Even before the Age of Craft Beer and Artisanal Beard Oil, Kings County had an institution devoted to marketing authenticity and a “smaller is better” aesthetic: its redoubtable Brooklyn Academy of Music. BAM has served as the major New York distribution point for the early-music (or HIP, for historically informed performance) movement, which has flourished for three decades in Europe, the Bay Area and Boston—but not Gotham. The institution has imported and promoted prominent and promising shows, often with the help of expat conductor William Christie, an American-born Baroque specialist and a national hero in France for his efforts in restoring the works of such great composers as Jean-Baptiste Lully, Jean-Philippe Rameau and Marc-Antoine Charpentier.
Now, Christie celebrates his long association with BAM by presenting a production of a long-dormant Charpentier work from 1688, which triumphed in Aix-en-Provence last year. David et Jonathas examines the story of David (the Goliath slayer) and Jonathan, the son of his patron-persecutor, Saul. Described as “a Romeo and Juliet story from the Old Testament,” the opera is directed by Andreas Homoki using modern dress. And even though the part of Jonathas is sung by a soprano (Ana Quintans), as is often the case in Baroque opera, Homoki brings out resonances with today’s fight for open gay partnerships.
Canadian boy-next-door tenor Pascal Charbonneau is David, terrific Baroque bass Neal Davies sings Saul, and countertenor Dominique Visse, the dragmaster of HIP, slithers in as a fortune-teller, La Pythonisse.

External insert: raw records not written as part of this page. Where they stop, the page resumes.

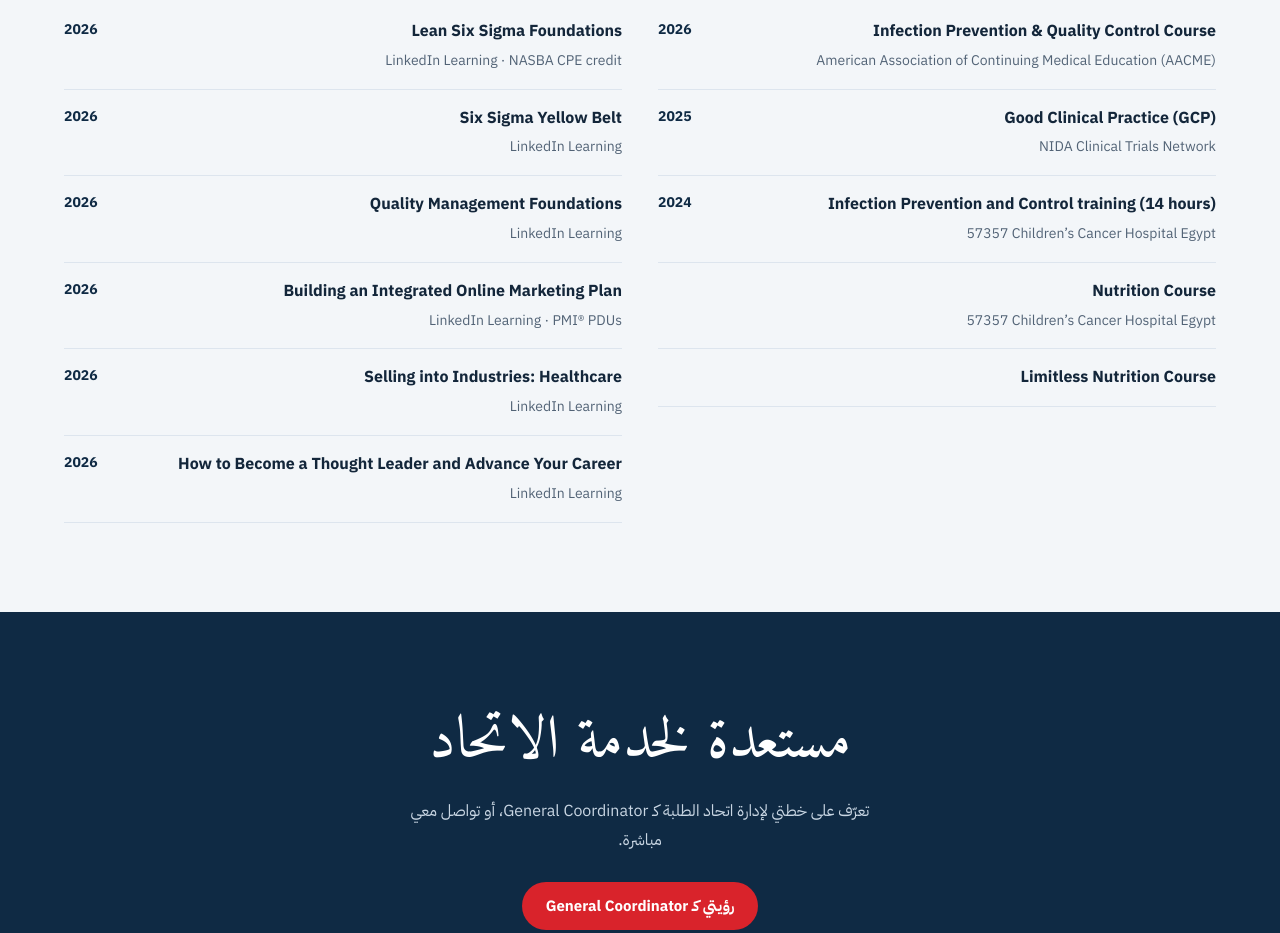
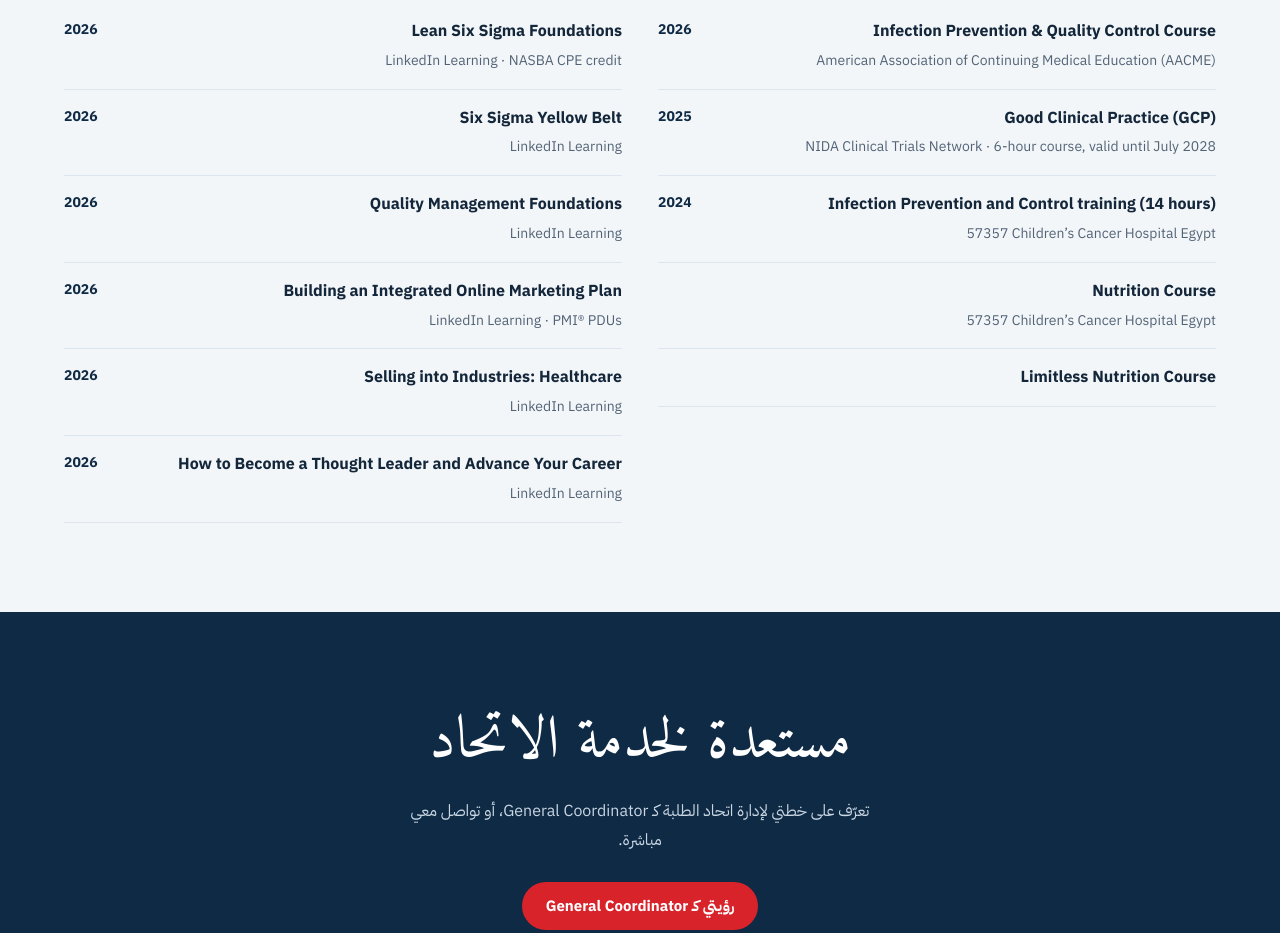
Before and after one commit to Madonna-Nasser/madonna-nasser.github.io, a plain HTML site: page index.html in a window 1280 px wide. Shown: the part 6160-7093 px from the top of the page. Drawn offline with Linux system fonts and the light colour scheme.

Commit message:
Add GCP course details
Co-Authored-By: Claude Opus 5.5 <noreply@anthropic.com>
Claude-Session: https://claude.ai/code/session_01UxPfLNYm8Grwyd6briMEqM

```diff
--- a/index.html
+++ b/index.html
@@ -485,7 +485,7 @@ const P = {
  certs: [
   {group: {en: "Clinical & healthcare", ar: "Clinical & Healthcare"}, items: [
    {t: "Infection Prevention & Quality Control Course", o: "American Association of Continuing Medical Education (AACME)", d: "2026"},
-   {t: "Good Clinical Practice (GCP)", o: "NIDA Clinical Trials Network", d: "2025"},
+   {t: "Good Clinical Practice (GCP)", o: "NIDA Clinical Trials Network · 6-hour course, valid until July 2028", d: "2025"},
    {t: "Infection Prevention and Control training (14 hours)", o: "57357 Children’s Cancer Hospital Egypt", d: "2024"},
    {t: "Nutrition Course", o: "57357 Children’s Cancer Hospital Egypt", d: ""},
    {t: "Limitless Nutrition Course", o: "", d: ""}
```
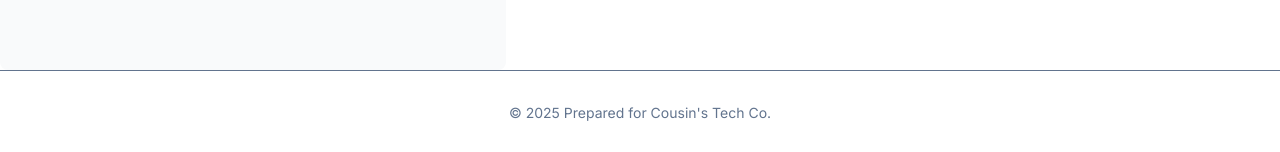
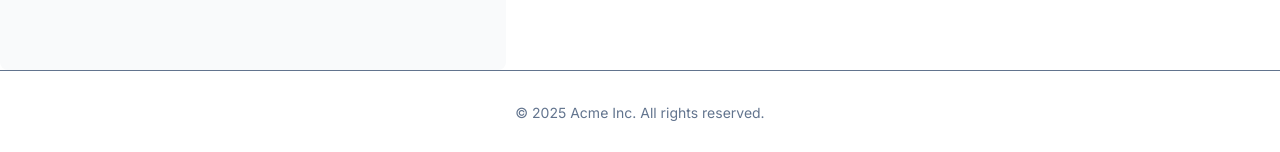
Before and after one commit to alexmps2003/my-first-nextjs, a Next.js app: page / in a window 1280 px wide. Shown: the part 730-882 px from the top of the page. Built offline with nearby package versions, Linux system fonts and the light colour scheme; a web font is replaced by a local one.

Commit message:
finished the dashboard

```diff
--- a/app/layout.tsx
+++ b/app/layout.tsx
@@ -32,7 +32,7 @@ export default function RootLayout({
         <main className="min-h-screen">{children}</main>
 
         <footer className="p-8 border-t text-center text-slate-500 text-sm">
-          © 2025 Prepared for Cousin's Tech Co.
+          © 2025 Acme Inc. All rights reserved.
         </footer>
       </body>
     </html>
```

Best of all, Christie’s wonderful ensemble, Les Arts Florissants—named for another gorgeous Charpentier work—is in the pit.—David Shengold